What you have to do. All of the listing should be returned as written, apart from any picture in it.

Records for processing.
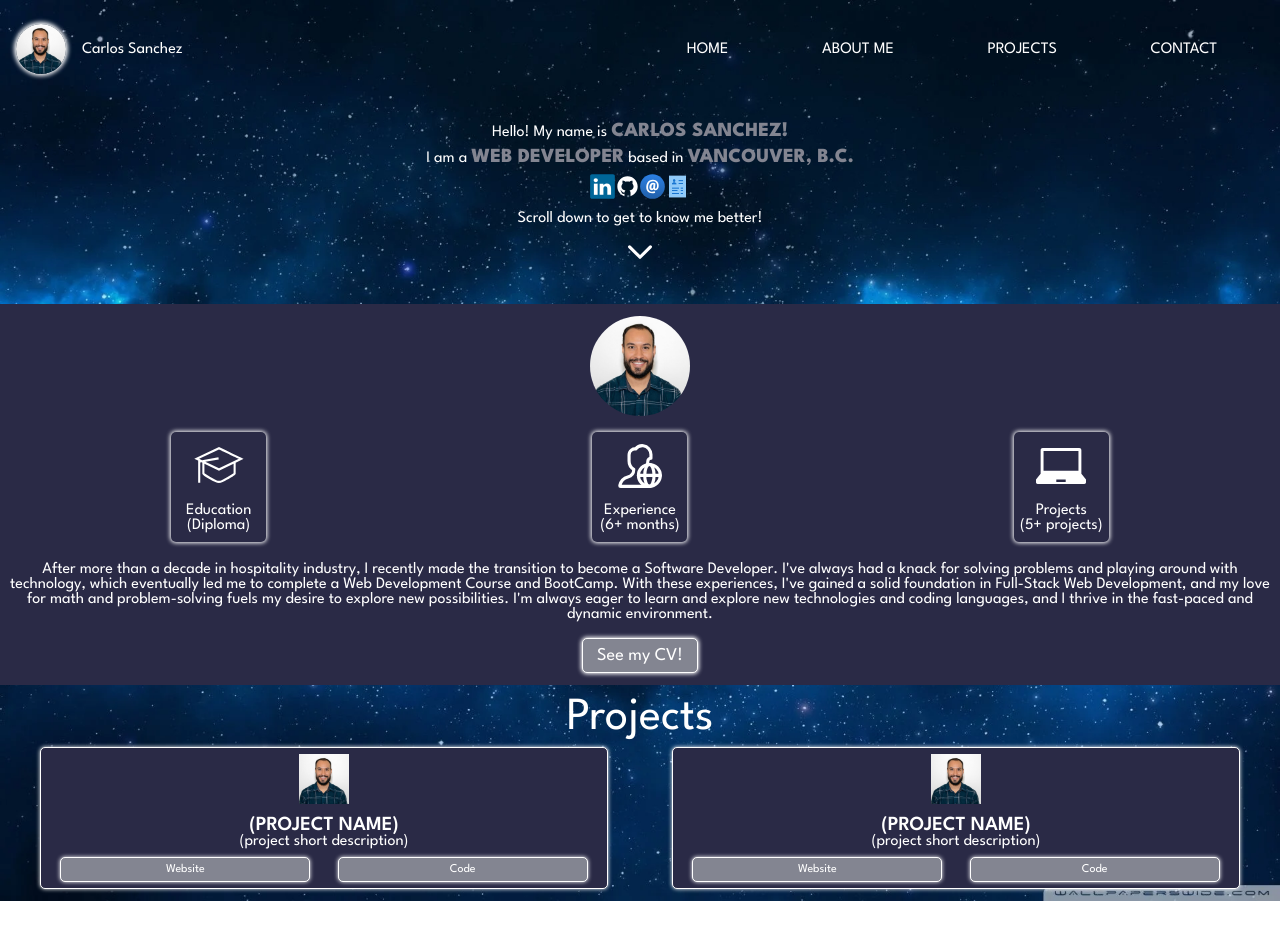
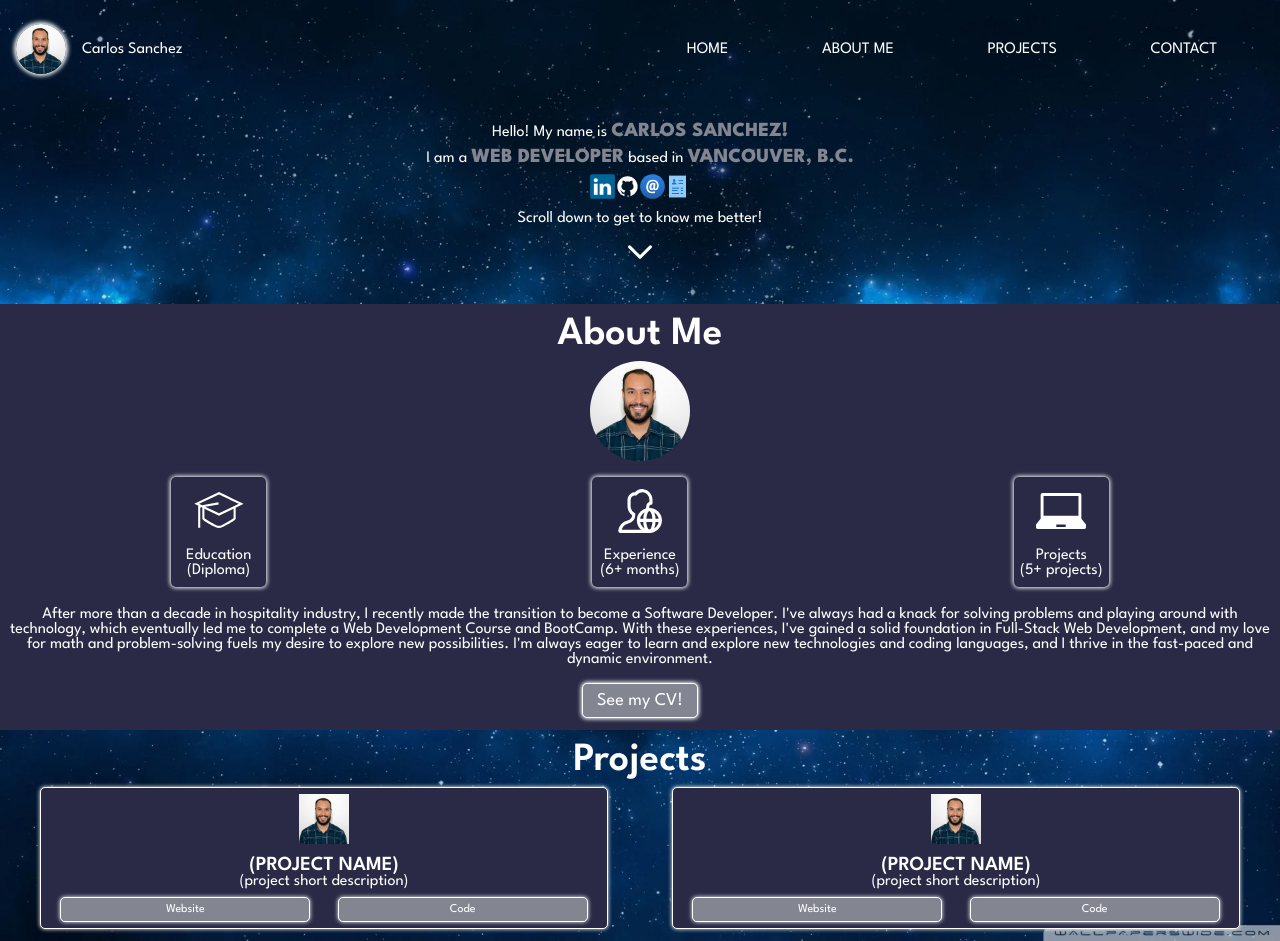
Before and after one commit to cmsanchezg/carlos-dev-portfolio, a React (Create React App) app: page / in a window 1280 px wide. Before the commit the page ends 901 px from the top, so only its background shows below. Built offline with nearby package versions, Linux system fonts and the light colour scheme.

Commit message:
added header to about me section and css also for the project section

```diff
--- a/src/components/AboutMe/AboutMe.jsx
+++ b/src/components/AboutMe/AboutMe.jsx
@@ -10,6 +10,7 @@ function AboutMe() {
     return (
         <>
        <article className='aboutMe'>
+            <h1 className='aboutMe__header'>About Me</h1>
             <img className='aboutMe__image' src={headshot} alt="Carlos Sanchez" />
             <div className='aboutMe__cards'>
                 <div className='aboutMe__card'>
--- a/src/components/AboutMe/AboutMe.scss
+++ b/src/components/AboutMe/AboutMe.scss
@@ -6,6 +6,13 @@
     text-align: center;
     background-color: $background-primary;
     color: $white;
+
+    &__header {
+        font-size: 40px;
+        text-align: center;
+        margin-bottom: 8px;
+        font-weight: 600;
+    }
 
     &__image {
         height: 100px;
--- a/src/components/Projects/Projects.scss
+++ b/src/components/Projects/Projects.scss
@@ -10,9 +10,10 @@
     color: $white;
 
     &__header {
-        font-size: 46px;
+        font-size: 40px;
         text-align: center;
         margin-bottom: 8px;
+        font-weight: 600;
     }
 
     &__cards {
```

Exercise output.
Before and after one commit to cmsanchezg/carlos-dev-portfolio, a React (Create React App) app: page / in a window 1280 px wide. Before the commit the page ends 901 px from the top, so only its background shows below. Built offline with nearby package versions, Linux system fonts and the light colour scheme.

Commit message:
added header to about me section and css also for the project section

```diff
--- a/src/components/AboutMe/AboutMe.jsx
+++ b/src/components/AboutMe/AboutMe.jsx
@@ -10,6 +10,7 @@ function AboutMe() {
     return (
         <>
        <article className='aboutMe'>
+            <h1 className='aboutMe__header'>About Me</h1>
             <img className='aboutMe__image' src={headshot} alt="Carlos Sanchez" />
             <div className='aboutMe__cards'>
                 <div className='aboutMe__card'>
--- a/src/components/AboutMe/AboutMe.scss
+++ b/src/components/AboutMe/AboutMe.scss
@@ -6,6 +6,13 @@
     text-align: center;
     background-color: $background-primary;
     color: $white;
+
+    &__header {
+        font-size: 40px;
+        text-align: center;
+        margin-bottom: 8px;
+        font-weight: 600;
+    }
 
     &__image {
         height: 100px;
--- a/src/components/Projects/Projects.scss
+++ b/src/components/Projects/Projects.scss
@@ -10,9 +10,10 @@
     color: $white;
 
     &__header {
-        font-size: 46px;
+        font-size: 40px;
         text-align: center;
         margin-bottom: 8px;
+        font-weight: 600;
     }
 
     &__cards {
```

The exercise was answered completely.